The usual gift to children is lucky money stored in red little envelopes. There may also be new clothes or toys. Coming home for this special time with my family, my luggage is full of books for my beloved nieces and nephew. I have made a tradition of giving books to them since they were just a few months old, and my mother tells me that the children are already quite eager and excited to see what books I am bringing for them this year.
When my first niece was born, I got her some children's books as a special gift, which amused and surprised my family, especially my mother. Every day my mother asked me the same question: “How can a little baby enjoy a book?” Since my parents, my siblings and I were never read to at home, I could understand her confusion about my choice of gift. When I learned that, in Western countries, parents read to their children before they go to bed, I decided that even though my parents did not share the value of early reading with their children, as an aunt I should introduce this gift to the new generation.

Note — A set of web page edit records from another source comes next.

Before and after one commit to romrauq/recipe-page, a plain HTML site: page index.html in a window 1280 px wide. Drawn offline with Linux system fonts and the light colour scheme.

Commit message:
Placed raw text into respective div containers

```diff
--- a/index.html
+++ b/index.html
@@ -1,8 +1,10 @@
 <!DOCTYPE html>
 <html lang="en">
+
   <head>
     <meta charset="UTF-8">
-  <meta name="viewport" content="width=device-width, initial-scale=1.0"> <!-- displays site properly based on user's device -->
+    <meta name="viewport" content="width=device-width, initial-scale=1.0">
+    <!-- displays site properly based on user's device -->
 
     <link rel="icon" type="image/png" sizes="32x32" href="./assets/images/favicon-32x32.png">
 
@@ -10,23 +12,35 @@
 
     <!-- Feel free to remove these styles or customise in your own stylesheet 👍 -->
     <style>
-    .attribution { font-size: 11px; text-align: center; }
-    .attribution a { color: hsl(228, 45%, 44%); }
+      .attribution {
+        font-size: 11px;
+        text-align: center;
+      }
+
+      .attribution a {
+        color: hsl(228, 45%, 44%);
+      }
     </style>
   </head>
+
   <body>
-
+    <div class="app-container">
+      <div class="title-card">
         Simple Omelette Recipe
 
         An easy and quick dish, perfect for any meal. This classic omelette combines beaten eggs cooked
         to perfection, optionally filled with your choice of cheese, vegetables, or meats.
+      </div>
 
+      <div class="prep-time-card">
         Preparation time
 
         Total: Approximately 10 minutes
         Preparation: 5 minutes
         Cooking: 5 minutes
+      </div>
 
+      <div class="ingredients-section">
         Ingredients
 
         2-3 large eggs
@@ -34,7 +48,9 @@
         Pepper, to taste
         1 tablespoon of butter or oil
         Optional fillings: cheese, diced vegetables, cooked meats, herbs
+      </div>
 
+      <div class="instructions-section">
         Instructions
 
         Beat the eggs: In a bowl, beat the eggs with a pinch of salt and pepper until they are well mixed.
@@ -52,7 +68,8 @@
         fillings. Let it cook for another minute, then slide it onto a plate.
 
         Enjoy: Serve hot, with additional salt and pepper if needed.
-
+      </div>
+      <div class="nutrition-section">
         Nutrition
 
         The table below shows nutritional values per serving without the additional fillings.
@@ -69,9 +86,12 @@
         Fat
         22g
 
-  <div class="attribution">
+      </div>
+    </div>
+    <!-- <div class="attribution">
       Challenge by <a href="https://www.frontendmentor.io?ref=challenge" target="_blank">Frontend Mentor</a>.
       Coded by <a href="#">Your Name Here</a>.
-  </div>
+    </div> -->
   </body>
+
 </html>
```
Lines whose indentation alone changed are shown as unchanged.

I started to share books with my eldest niece when she was around four or five months old. Every time I was with her, I found different ways to show her the books, pointing to a picture for her to look at and reading the stories with different voices and emotions. Sometimes I got her little fingers running on each page of a book. Witnessing my performance, her parents and others around us often laughed. But sometimes they also got absorbed in the story and kept quiet when I was reading to the baby. Now that she is seven years old, my niece is able to read many books by herself, and very well. The birth of more children meant more storytelling and gifts of books at every New Year celebration. After observing me read to her daughter and son, my sister also started reading to them herself.
Today, I continue to select books as presents for my nieces and nephew, and now, each child has a shelf filled with all kinds of books. I also keep some with me so that, when we are out with the children, there are books for them to read or just to hold. At home, the children and I talk about the books we have read and often make up stories about characters and objects from real life. To them, learning to read is part of life—just like eating, drinking and sleeping.
Once again for Tet I’m coming home with books. I cannot wait to give the children their gifts for the New Year and to continue the tradition that I have kept with them since they were babies. I know they will learn many other important skills as they get older, but the skill of reading is the most wonderful thing that I can give to them as their auntie.
Read about how Thuy and her team at Room to Read Vietnam worked with the Ministry of Education in Vinh Long province to secure "reading periods" for children. Visit our website to read more about our work in Vietnam.